There are many ongoing debates in our house. You would assume that as parents to young children, there would be the odd disagreement over how to bring them up.
I understand that it is important to stand together and present a united front. We must cater for the needs of our children, but also our own needs as parents.
We have a certain standard of discipline that we must both enforce.
Sometimes, all children will ask the other parent when they don’t get what they want. But unfortunately, we sometimes just don’t know all the answers.
And one of the eternal issues in this family is boredom.
We do our best to provide food, warmth, shelter, comfort and activities. So it can sometimes become a little irritating when all that goes unnoticed in favour of boredom.
So, you’ve played with bubbles, played the tambourine, run ragged around the house, tripped us up, played with a ball and pestered everybody else that lives here.
You have had food and water, love and attention. You have stopped me from working and forbidden us all from doing anything that doesn’t involve you.
You have watched, stared, turned your back on us and made it known in every conceivable way that you are bored.
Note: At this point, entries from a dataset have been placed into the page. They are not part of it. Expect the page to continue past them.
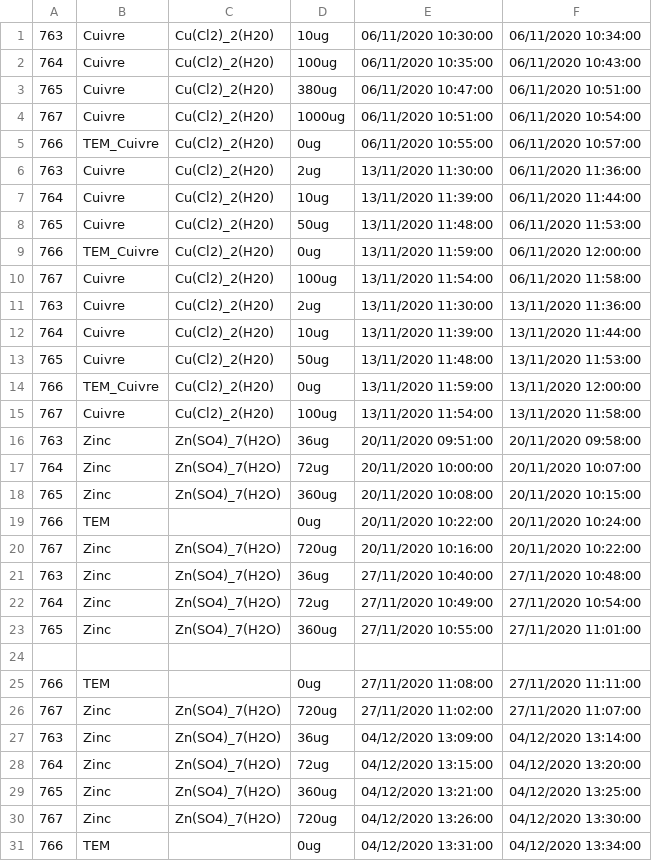
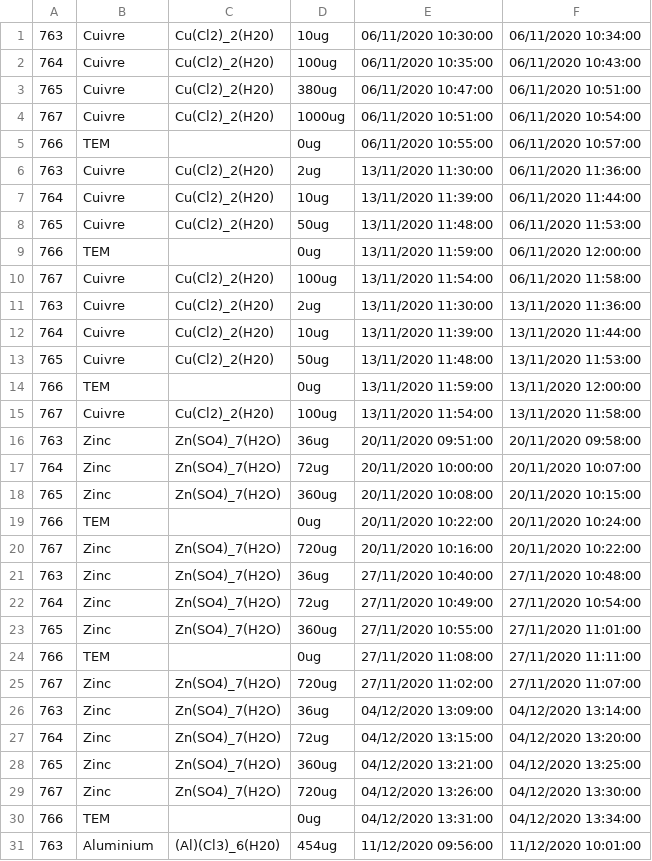
Before and after one commit to ruckapark/IndicateurGlobal, a CSV file: dope_reg.csv, drawn as a sheet; only a part is shown; the shorter side is filled out with more unchanged rows.

```diff
--- a/dope_reg.csv
+++ b/dope_reg.csv
@@ -4,3 +4,3 @@
 767	Cuivre	Cu(Cl2)_2(H20)	1000ug	06/11/2020 10:51:00	06/11/2020 10:54:00
-766	TEM_Cuivre	Cu(Cl2)_2(H20)	0ug	06/11/2020 10:55:00	06/11/2020 10:57:00
+766	TEM		0ug	06/11/2020 10:55:00	06/11/2020 10:57:00
 763	Cuivre	Cu(Cl2)_2(H20)	2ug	13/11/2020 11:30:00	06/11/2020 11:36:00
@@ -8,3 +8,3 @@
 765	Cuivre	Cu(Cl2)_2(H20)	50ug	13/11/2020 11:48:00	06/11/2020 11:53:00
-766	TEM_Cuivre	Cu(Cl2)_2(H20)	0ug	13/11/2020 11:59:00	06/11/2020 12:00:00
+766	TEM		0ug	13/11/2020 11:59:00	06/11/2020 12:00:00
 767	Cuivre	Cu(Cl2)_2(H20)	100ug	13/11/2020 11:54:00	06/11/2020 11:58:00
@@ -13,3 +13,3 @@
 765	Cuivre	Cu(Cl2)_2(H20)	50ug	13/11/2020 11:48:00	13/11/2020 11:53:00
-766	TEM_Cuivre	Cu(Cl2)_2(H20)	0ug	13/11/2020 11:59:00	13/11/2020 12:00:00
+766	TEM		0ug	13/11/2020 11:59:00	13/11/2020 12:00:00
 767	Cuivre	Cu(Cl2)_2(H20)	100ug	13/11/2020 11:54:00	13/11/2020 11:58:00
@@ -23,3 +23,2 @@
 765	Zinc	Zn(SO4)_7(H2O)	360ug	27/11/2020 10:55:00	27/11/2020 11:01:00
-
 766	TEM		0ug	27/11/2020 11:08:00	27/11/2020 11:11:00
```
Also changed, not shown: 2 other files.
And yes, you have finally driven a rift between myself and my husband. A couple who have stood hitherto united in parenthood are now seated at opposite ends of the sofa, debating the eternal question.
Do cats get bored?
In my humble opinion, the answer is clear. Cats are entirely capable of being bored. In fact, a bored cat is rather a dangerous animal to have around the house.
The thing with cats is that when they don’t get enough exercise, they might well maul somebody. But it’s never going to make national news.
So people like my husband go through life believing that cats don’t get bored.
So in the great cat debate, please allow me to present the evidence for the prosecution.
1. Cats get bored and kill things.
Just ask mice, frogs, squirrels or birds.
2. Cats get bored and steal things.
Just ask my daughters. Or any other child who has lost their toys to a bored cat.
Or, as it happens, my husband. He will be presenting the case for the defence later, without his squash balls – the cat stole them.
3. Cats get bored and hurt people
Ask anyone who has tried to stroke a cat that wanted to play.
4. Cats get bored and pick fights.
They will not rest until the battle is won. Ask the dog.
5. Cats get bored and cause arguments.
This blog post is evidence in itself.
And the case for the defence?
“Cats don’t get bored, everyone knows that.”
Does your cat suffer from boredom? I’ve never known one that didn’t.